On the other hand, it would be very difficult to regulate. The only way would be to move canoe and kayaks into the same class as powerboats and require operator licences. That would lead to higher fees and make purchasing more difficult and renting nearly impossible. A similar example here in Canada would be when the government required operators of Personal Watercraft to be licensed. It made PWC operators safer but it virtually killed the PWC rental industry.

What do you think about the issue? What can be done so that kayaking doesn't get the flood of negative press it has been receiving lately?

More info: Kayakers keep rescue crews busy
Rescuers cite need to regulate kayaking

Biddeford Fire Chief Robert Fournier, right, consults with Coast Guard personnel before looking for a lost kayaker May 9. The body of Tim Gutmann was found that day.
Biddeford Fire Chief Robert Fournier, right, consults with Coast Guard personnel before looking for a lost kayaker May 9. The body of Tim Gutmann was found that day.
Kayakers have been getting a lot of press lately but not the good type. USA Today has an article explaining about how beginner paddlers are keeping the US Coast Guard really, really busy this spring.

So busy in fact, that John Fetterman who is a member of the Maine Marine Patrol and president of the National Association of State Boating Law Administrators said, "Paddling represents our greatest risk in the recreational boating community. For rescue teams, it's become a huge drain."

"People go to big-box stores like Costco and Sam's Club, buy a kayak, and, boom, off they go," says John Malatak of the Coast Guard's Boating Safety Division. "They don't take a boating course, they go into an area that's remote, they don't know the No. 1 thing to do, which is wear a life jacket, they turn over and there's no one nearby to assist them."

With all this negative talk by rescue professionals, there is renewed interest in looking to stem the increase in Coast Guard calls out to kayakers. Many rescue professionals are calling for legislation to require kayakers to take safety/rescue courses.

Throughout the years the American Canoe Association has been opposed to mandatory education for paddlers. They feel that it would be similar to making everybody who rides a bike take a safety class.

I'm not sure what to think about it. On one hand, I don't see the big deal requiring people to take a 1-day safety course when they purchase a new boat. As an industry, we seem to always say that safety is our number one concern. If safety is so truly number one, wouldn't we want to make sure that new paddlers get educated and learn the rules of the road? Isn't that safer?

On the other hand, it would be very difficult to regulate. The only way would be to move canoe and kayaks into the same class as powerboats and require operator licences. That would lead to higher fees and make purchasing more difficult and renting nearly impossible. A similar example here in Canada would be when the government required operators of Personal Watercraft to be licensed.
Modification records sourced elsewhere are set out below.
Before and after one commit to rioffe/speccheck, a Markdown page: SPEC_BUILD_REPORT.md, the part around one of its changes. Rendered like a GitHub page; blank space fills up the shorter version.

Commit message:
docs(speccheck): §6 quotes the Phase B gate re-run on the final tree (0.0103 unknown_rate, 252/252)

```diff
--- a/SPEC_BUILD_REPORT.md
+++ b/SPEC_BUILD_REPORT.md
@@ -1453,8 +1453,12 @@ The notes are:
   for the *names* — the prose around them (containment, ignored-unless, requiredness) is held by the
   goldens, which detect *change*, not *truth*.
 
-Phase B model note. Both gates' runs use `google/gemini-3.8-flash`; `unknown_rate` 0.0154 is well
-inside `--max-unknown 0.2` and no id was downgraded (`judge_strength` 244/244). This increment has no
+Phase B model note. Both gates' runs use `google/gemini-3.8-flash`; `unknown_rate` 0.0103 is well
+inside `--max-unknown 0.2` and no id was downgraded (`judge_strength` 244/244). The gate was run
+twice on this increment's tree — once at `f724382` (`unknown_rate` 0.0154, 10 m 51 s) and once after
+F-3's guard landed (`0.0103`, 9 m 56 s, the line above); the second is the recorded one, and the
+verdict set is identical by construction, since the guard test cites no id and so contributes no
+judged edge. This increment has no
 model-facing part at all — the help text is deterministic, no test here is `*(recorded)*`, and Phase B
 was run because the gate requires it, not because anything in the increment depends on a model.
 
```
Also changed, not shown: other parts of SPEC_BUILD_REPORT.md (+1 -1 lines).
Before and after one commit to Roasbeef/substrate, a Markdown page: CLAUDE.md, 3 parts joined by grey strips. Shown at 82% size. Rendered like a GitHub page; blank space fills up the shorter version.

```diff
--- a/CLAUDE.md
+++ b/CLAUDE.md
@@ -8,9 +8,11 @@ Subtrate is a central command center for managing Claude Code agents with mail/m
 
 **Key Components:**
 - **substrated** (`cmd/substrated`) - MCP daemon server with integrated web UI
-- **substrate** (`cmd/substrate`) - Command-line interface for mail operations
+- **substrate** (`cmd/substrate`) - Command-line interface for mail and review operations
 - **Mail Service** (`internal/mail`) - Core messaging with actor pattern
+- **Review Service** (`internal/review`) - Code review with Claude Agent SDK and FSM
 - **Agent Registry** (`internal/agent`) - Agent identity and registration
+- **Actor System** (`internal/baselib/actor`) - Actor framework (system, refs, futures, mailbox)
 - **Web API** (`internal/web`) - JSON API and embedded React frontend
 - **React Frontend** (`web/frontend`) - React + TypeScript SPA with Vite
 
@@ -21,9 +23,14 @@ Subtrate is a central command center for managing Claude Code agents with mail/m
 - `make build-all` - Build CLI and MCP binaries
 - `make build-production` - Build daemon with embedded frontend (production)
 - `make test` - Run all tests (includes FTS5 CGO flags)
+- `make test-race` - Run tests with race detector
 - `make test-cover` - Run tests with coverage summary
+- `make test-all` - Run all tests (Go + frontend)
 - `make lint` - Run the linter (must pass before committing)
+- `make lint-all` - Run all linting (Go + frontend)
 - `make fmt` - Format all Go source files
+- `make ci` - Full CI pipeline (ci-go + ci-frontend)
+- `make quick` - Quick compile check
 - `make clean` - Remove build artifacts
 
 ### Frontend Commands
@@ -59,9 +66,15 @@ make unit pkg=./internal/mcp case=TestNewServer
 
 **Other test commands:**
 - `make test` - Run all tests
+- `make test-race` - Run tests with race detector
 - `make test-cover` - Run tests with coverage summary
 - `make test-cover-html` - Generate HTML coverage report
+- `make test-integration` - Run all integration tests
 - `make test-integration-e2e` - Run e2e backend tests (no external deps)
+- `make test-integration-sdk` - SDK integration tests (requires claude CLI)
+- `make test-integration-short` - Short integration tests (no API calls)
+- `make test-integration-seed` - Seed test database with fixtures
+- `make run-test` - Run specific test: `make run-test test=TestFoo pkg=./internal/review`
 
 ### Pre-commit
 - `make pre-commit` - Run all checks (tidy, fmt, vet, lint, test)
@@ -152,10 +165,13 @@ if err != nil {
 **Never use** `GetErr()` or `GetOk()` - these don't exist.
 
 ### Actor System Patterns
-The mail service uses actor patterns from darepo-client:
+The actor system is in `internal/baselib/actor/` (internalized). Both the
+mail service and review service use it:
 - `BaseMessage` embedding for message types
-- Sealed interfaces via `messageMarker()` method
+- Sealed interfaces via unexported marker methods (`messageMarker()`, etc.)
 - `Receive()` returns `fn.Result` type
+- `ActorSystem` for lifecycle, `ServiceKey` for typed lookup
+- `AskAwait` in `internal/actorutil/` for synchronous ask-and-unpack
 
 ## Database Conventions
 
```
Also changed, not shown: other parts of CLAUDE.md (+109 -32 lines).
It made PWC operators safer but it virtually killed the PWC rental industry.

What do you think about the issue? What can be done so that kayaking doesn't get the flood of negative press it has been receiving lately?

More info: Kayakers keep rescue crews busy
Rescuers cite need to regulate kayaking

David Johnston

David Johnston

David Johnston has been introducing people to the sport of sea kayaking for the past 15 years. He is a senior instructor trainer with Paddle Canada and teaches for several paddling schools in Ontario, Canada. Full Bio.

Site Sponsors

P&H  Logo Werner Paddles Kokatat Logo North Water Aquapac Logo Seals Logo